- MLS 9 - 64.29%
- NWSL 3 - 21.43%
- NASL 1 - 7.14%
- USLPRO 1 - 7.14%
The MLS and its minor league USL together get 71.43% of the 14 votes that it uses to determine the overall Professional Council vote. This means that MLS/USL is responsible for 18.31% of the overall presidential vote (that is 71.43% of 25.64%). The NWSL (the professional woman's league) gets 5.49% of the overall presidential vote (a bias pointed out by Anthony DiCicco among others).
We can do some rough math as to how many other votes are possibly controlled by MLS.
- Among the "Other" votes (which include USSF Board members, past presidents, life members etc.) MLS clearly has 3/34 and could easily have half or more of the total, or between 0.26% and >1.5% of the overall presidential vote.
- Each of the 4 Athlete delegates is responsible for about 5% of the overall presidential vote. There are 8 of 20 members of the USSF Athlete Council who played in the MLS pyramid. While it is not clear how the council allocates its votes or who (or how many) the delegates will be (or who they might vote for), it is reasonable to assume that half or more of the delegates (maybe as much as 15% of the overall presidential vote) will come from former players in the MLS pyramid. It is not difficult to imagine an interest among some in supporting MLS priorities.

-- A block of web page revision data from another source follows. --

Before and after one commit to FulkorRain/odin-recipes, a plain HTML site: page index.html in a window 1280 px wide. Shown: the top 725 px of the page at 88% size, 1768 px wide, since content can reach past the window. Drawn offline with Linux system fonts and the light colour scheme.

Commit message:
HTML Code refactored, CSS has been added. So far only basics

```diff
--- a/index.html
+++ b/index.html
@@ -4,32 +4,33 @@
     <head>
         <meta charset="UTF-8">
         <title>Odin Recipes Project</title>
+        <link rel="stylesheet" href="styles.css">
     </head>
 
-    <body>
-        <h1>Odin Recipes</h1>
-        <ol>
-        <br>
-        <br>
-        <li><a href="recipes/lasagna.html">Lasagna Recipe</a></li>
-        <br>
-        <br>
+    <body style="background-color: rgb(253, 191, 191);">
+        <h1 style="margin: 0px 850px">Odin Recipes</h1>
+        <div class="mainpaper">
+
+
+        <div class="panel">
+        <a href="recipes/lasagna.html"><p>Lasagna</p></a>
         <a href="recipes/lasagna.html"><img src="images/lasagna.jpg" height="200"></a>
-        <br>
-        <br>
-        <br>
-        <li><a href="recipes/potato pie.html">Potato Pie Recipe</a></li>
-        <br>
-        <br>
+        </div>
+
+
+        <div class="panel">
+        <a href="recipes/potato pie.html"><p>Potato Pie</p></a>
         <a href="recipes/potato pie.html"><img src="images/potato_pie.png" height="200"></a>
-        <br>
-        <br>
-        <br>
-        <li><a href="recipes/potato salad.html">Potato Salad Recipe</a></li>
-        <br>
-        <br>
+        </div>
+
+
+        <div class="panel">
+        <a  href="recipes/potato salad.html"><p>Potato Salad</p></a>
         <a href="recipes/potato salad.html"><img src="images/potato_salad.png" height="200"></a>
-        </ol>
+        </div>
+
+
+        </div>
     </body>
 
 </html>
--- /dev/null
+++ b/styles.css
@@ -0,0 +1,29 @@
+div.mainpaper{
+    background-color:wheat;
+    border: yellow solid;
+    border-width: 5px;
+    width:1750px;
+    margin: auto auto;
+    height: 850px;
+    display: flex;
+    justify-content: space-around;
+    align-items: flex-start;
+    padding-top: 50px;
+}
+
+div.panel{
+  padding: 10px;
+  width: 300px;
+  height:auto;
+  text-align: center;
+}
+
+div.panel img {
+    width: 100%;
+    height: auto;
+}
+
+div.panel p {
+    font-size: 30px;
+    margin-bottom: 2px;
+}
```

So without even considering the Youth or Adult Councils we can estimate that MLS interests control 18.31% + 1.5% + 15% or about 35% of the overall vote (on the lower end this is about 29%).
If so, this would mean that MLS may only need 24% of delegates among Youth and Adult Councils to secure a 50% majority for its preferred candidate. Put another way, 75% of the Youth and Adult Councils could vote against MLS interests and still lose the election. That is just math.
Some initial conclusions:
- The USSF election procedure is ridiculously and unnecessarily complicated;
- There is a huge bias against women;
- There is a huge bias in favor of MLS;
- Some of the potential problems in the arcane process could be mitigated with open (not secret) ballots. Let's see who everyone votes for;
- I'll be surprised if MLS does not get their preferred candidate.